[Front-end code edit data]
■ ■ ■

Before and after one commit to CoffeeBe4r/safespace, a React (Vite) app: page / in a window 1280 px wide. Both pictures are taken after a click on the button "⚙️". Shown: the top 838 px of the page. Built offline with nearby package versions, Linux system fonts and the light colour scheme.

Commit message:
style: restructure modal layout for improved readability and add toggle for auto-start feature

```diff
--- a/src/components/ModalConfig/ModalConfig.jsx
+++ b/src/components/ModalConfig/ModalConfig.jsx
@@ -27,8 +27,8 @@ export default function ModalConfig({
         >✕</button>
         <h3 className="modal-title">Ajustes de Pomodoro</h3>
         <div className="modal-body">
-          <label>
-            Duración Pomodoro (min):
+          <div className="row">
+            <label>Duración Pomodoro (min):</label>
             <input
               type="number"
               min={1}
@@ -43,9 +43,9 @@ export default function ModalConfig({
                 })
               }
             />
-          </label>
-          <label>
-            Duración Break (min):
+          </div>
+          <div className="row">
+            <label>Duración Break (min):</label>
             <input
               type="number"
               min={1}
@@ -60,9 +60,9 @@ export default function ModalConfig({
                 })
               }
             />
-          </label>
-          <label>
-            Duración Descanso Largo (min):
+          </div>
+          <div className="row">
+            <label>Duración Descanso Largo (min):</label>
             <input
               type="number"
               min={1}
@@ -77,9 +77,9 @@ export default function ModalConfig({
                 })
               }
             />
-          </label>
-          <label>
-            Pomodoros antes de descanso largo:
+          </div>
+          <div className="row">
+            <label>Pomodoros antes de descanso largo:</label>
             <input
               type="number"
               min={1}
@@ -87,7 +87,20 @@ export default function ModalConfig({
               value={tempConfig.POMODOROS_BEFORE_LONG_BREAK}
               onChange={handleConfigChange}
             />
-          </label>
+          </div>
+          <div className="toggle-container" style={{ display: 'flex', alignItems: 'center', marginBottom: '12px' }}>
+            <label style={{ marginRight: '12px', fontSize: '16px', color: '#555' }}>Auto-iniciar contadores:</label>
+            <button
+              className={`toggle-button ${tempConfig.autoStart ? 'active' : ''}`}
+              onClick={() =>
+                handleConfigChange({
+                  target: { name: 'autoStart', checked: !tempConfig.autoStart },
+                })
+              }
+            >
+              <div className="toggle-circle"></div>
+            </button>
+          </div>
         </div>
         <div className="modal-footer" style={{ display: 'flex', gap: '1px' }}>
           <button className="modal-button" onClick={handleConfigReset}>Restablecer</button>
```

■ ■ ■

## TASK ITEM
Find the lines in the data that include "tempConfig", then copy each of them.

## WRITTEN ANSWER
               value={tempConfig.POMODOROS_BEFORE_LONG_BREAK}
+              className={`toggle-button ${tempConfig.autoStart ? 'active' : ''}`}
+                  target: { name: 'autoStart', checked: !tempConfig.autoStart },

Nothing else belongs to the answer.